Stage Fright: Curated by Rachel Harrison
Guided by a desire to illuminate and to inspire reflection on the sculptural form, Dominique Lévy of LGDR invited Rachel Harrison to curate a presentation of 20th-century sculpture. The exhibition that emerged presented a group of works that consider modernism’s devotion to that most fundamental of subjects: the human figure. Stage Fright featured works by Louise Bourgeois, Constantin Brancusi, Marcel Duchamp, Marisol Escobar, Alberto Giacometti, Yves Klein, and Alina Szapocznikow that represent the body in extremis—shown ruptured in pieces or pared down to the essentials—in surrogates that stand for the whole. A stack of bronze discs forms an unequivocally genital tower that lists to one side; a bronze bust’s scored features individuate a polychrome face the size of a fist.
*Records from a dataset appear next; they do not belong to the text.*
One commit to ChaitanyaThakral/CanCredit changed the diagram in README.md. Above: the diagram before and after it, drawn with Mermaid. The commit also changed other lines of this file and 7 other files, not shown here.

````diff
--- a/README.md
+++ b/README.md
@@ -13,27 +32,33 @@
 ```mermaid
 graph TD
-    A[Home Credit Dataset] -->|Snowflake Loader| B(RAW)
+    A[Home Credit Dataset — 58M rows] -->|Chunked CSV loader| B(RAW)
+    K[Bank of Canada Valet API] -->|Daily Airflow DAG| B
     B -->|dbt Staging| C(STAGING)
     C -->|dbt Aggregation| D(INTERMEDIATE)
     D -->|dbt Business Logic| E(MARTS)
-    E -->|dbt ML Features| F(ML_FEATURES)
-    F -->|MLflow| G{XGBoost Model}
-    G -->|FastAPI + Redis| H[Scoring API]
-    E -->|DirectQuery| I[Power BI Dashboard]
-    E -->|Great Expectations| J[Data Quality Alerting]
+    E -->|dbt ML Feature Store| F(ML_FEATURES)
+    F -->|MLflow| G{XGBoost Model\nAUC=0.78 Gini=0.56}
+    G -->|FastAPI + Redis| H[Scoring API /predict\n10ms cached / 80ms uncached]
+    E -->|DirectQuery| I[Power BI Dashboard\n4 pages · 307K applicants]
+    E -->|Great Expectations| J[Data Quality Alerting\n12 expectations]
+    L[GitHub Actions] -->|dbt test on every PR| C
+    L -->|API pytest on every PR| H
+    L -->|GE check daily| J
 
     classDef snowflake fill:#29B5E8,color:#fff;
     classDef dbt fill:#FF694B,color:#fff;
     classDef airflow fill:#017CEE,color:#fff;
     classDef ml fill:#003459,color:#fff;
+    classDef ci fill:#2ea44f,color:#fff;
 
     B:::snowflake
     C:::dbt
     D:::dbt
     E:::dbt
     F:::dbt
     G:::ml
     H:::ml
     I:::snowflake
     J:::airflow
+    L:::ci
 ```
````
Taken together, the works on view incarnated various conceptions of personhood as routed through objects, whether rendered with aching specificity, as in the clefts and folds of Szapocznikow’s plaster Ventre (Belly) (1968), or invoked as a generic type, as in the leather panes of Duchamp’s widow/window or Marisol’s totemic couple The Blacks (1962), named for a popular play by Jean Genet that ran off-Broadway the year the work was made.
A mid-century polymath (playwright, model, novelist, activist, poet) whose own work explored the vulnerabilities of embodiment, Genet visited Giacometti’s studio and published an account of the sculptor’s abstracted figuration:
Tonight, as I write this note, I am less convinced by what he said to me, for I do not know how he would model the legs. Or rather the rest of the body, for in such a sculpture, each organ or member is at that point of prolongation of all the others in order to form the indissoluble individual, so that it loses even its name. ‘This’ arm cannot be imagined without the body that continues it and signifies it to the extreme (the body being the prolongation of the arm), and yet I know no arm more intensely, more expressly arm than that one.